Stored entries
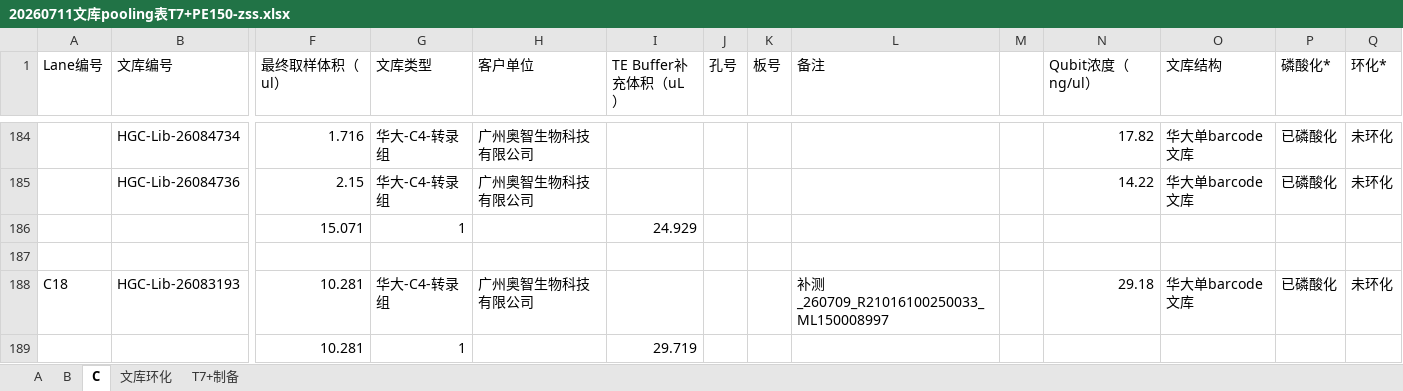
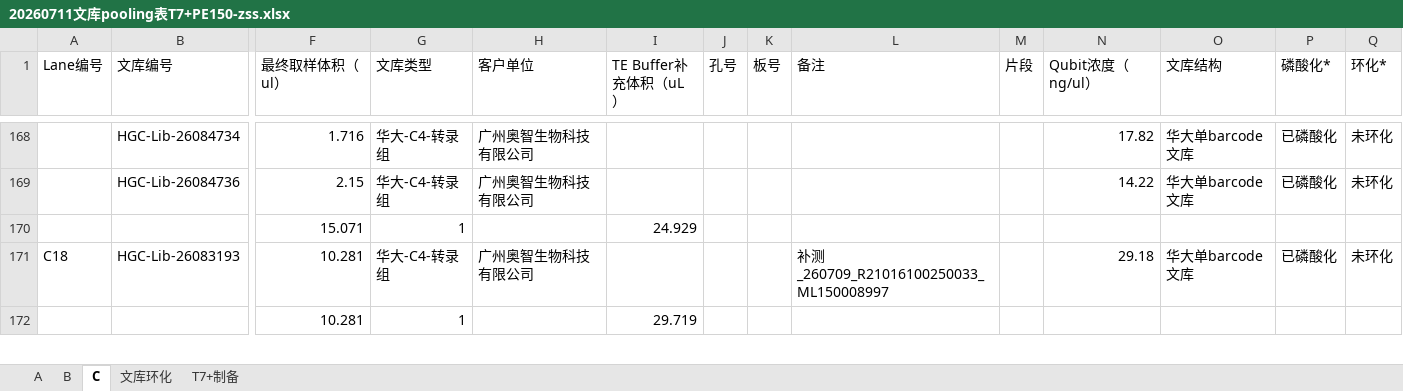
Before and after one commit to www0922/HPLS, an Excel workbook: excel_data/20260711文库pooling表T7+PE150-zss.xlsx, sheet C, drawn as a sheet; only a part is shown, gaps mark what is left out; values as stored, in another font and other column widths than the file's, no cell formats; conditional formats not drawn; rows hold the shown columns only; the diff covers the shown part only; the diff names each change by its address in the sheet, - before the commit and + after, or states it on an @@ line.

```diff
--- a/excel_data/20260711文库pooling表T7+PE150-zss.xlsx (sheet C)
+++ b/excel_data/20260711文库pooling表T7+PE150-zss.xlsx (sheet C)
-M1: (empty)
+M1: 片段
-row 187: (empty)
```
Also changed, not shown: 30 removed rows elsewhere in this sheet, sheet T7+制备, sheet 文库环化, sheet B, sheet A, cell formats, 4 other files.
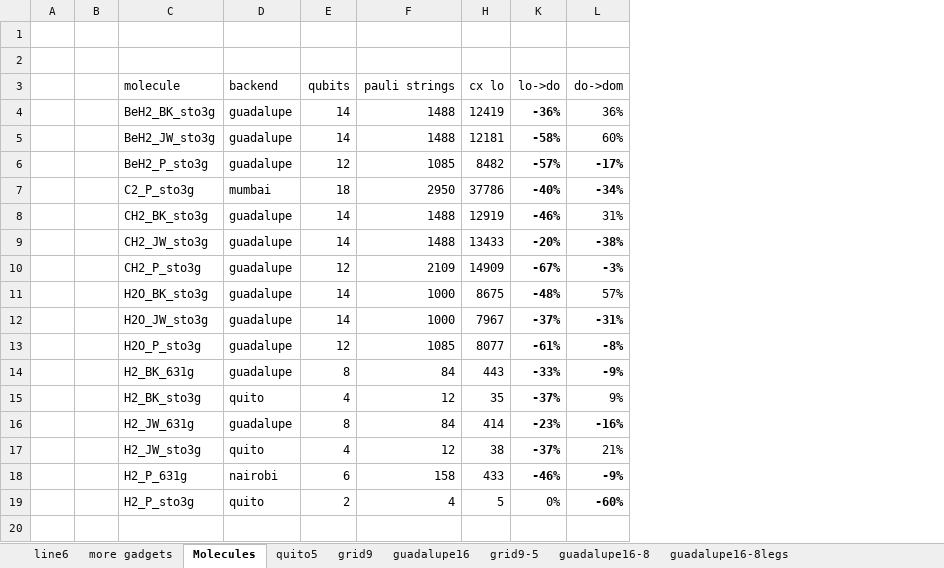
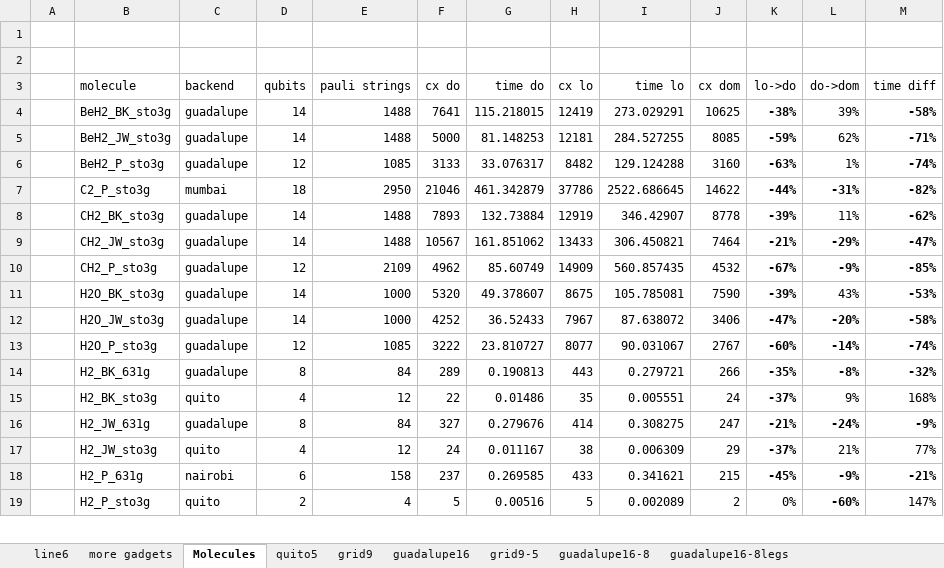
Before and after one commit to vuorenkoski/pauliopt, an Excel workbook: experiments/results.xlsx, sheet Molecules, drawn as a sheet; only a part is shown; values as stored, in another font and other column widths than the file's, no borders; removed rows and columns are numbered as before the commit, all else as after; the diff covers the shown part only; the diff names each change by its address in the sheet, - before the commit and + after, or states it on an @@ line.

Commit message:
time data to molecules

```diff
--- a/experiments/results.xlsx (sheet Molecules)
+++ b/experiments/results.xlsx (sheet Molecules)
-column B, empty
+column F (cx do), rows 4-19: 7641 | 5000 | 3133 | 21046 | 7893 | 10567 | 4962 | 5320 | 4252 | 3222 | 289 | 22 | 327 | 24 | 237 | 5
@@ column G (time do) unhidden, rows 4-19: 115.218015 | 81.148253 | 33.076317 | 461.342879 | 132.73884 | 161.851062 | 85.60749 | 49.378607 | 36.52433 | 23.810727 | 0.190813 | 0.01486 | 0.279676 | 0.011167 | 0.269585 | 0.00516 @@
@@ column I (time lo) unhidden, rows 4-19: 273.029291 | 284.527255 | 129.124288 | 2522.686645 | 346.42907 | 306.450821 | 560.857435 | 105.785081 | 87.638072 | 90.031067 | 0.279721 | 0.005551 | 0.308275 | 0.006309 | 0.341621 | 0.002089 @@
@@ column J (cx dom) unhidden, rows 4-19: 10625 | 8085 | 3160 | 14622 | 8778 | 7464 | 4532 | 7590 | 3406 | 2767 | 266 | 24 | 247 | 29 | 215 | 2 @@
+column M (time diff), rows 4-19: -58% | -71% | -74% | -82% | -62% | -47% | -85% | -53% | -58% | -74% | -32% | 168% | -9% | 77% | -21% | 147%
-K4 (lo->do): -36%
+K4 (lo->do): -38%
-L4 (do->dom): 36%
+L4 (do->dom): 39%
-K5 (lo->do): -58%
+K5 (lo->do): -59%
-L5 (do->dom): 60%
+L5 (do->dom): 62%
-K6 (lo->do): -57%
+K6 (lo->do): -63%
-L6 (do->dom): -17%
+L6 (do->dom): 1%
-L6 bold: on
+L6 bold: off
-K7 (lo->do): -40%
+K7 (lo->do): -44%
-L7 (do->dom): -34%
+L7 (do->dom): -31%
-K8 (lo->do): -46%
+K8 (lo->do): -39%
-L8 (do->dom): 31%
+L8 (do->dom): 11%
-K9 (lo->do): -20%
+K9 (lo->do): -21%
-L9 (do->dom): -38%
+L9 (do->dom): -29%
-L10 (do->dom): -3%
+L10 (do->dom): -9%
-K11 (lo->do): -48%
+K11 (lo->do): -39%
-L11 (do->dom): 57%
+L11 (do->dom): 43%
-K12 (lo->do): -37%
+K12 (lo->do): -47%
-L12 (do->dom): -31%
+L12 (do->dom): -20%
-K13 (lo->do): -61%
+K13 (lo->do): -60%
-L13 (do->dom): -8%
+L13 (do->dom): -14%
-K14 (lo->do): -33%
+K14 (lo->do): -35%
-L14 (do->dom): -9%
+L14 (do->dom): -8%
-K16 (lo->do): -23%
+K16 (lo->do): -21%
-L16 (do->dom): -16%
+L16 (do->dom): -24%
-K18 (lo->do): -46%
+K18 (lo->do): -45%
-row 20: (empty)
```
Also changed, not shown: 1 removed row, 34 edited cells and cell formats elsewhere in this sheet, formulas that keep their value, hidden cells, charts or pictures.
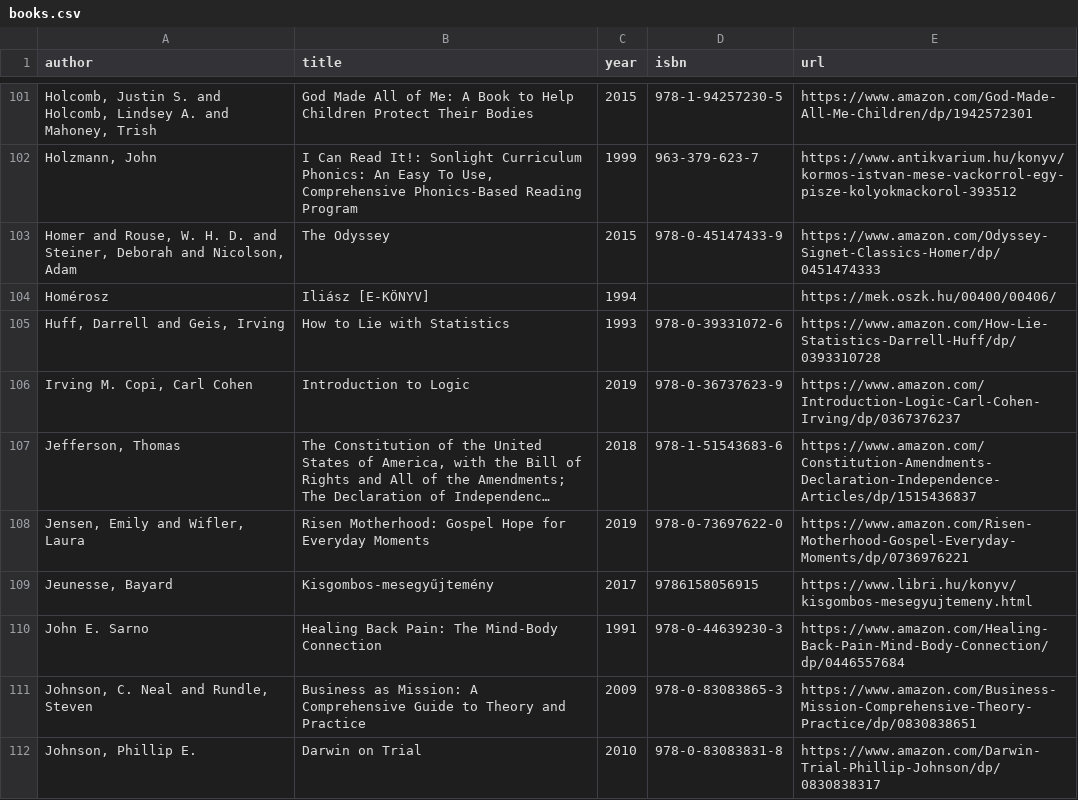
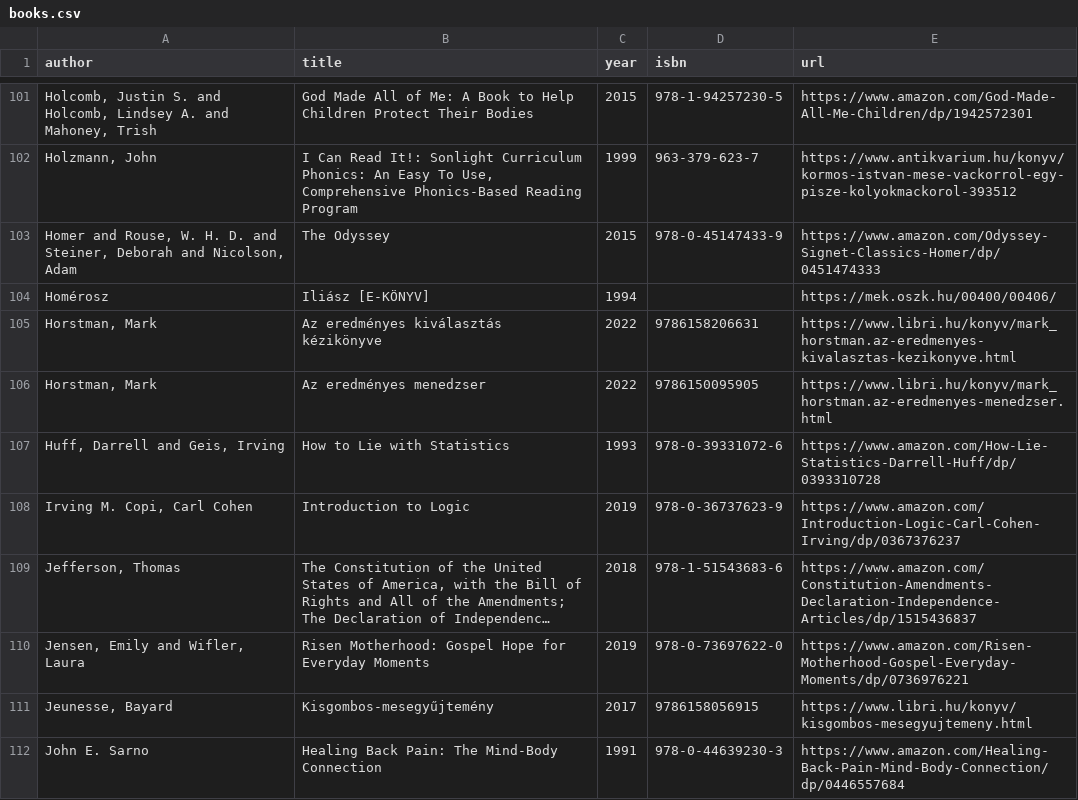
Before and after one commit to vektor8891/notes, a CSV file: _data/books.csv, drawn as a sheet; only a part is shown, gaps mark what is left out; the shorter side is filled out with more unchanged rows; long unchanged cells end in …; the diff names each change by its address in the sheet, - before the commit and + after, or states it on an @@ line.

Commit message:
update books

```diff
--- a/_data/books.csv
+++ b/_data/books.csv
+row 105: Horstman, Mark | Az eredményes kiválasztás kézikönyve | 2022 | 9786158206631 | https://www.libri.hu/konyv/mark_horstman.az-eredmenyes-kivalasztas-kezikonyve.html
+row 106: Horstman, Mark | Az eredményes menedzser | 2022 | 9786150095905 | https://www.libri.hu/konyv/mark_horstman.az-eredmenyes-menedzser.html
```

*What is being asked*. Which of the lines above include the word "libri"? List those lines.

*Expected output*.
+row 105: Horstman, Mark | Az eredményes kiválasztás kézikönyve | 2022 | 9786158206631 | https://www.libri.hu/konyv/mark_horstman.az-eredmenyes-kivalasztas-kezikonyve.html
+row 106: Horstman, Mark | Az eredményes menedzser | 2022 | 9786150095905 | https://www.libri.hu/konyv/mark_horstman.az-eredmenyes-menedzser.html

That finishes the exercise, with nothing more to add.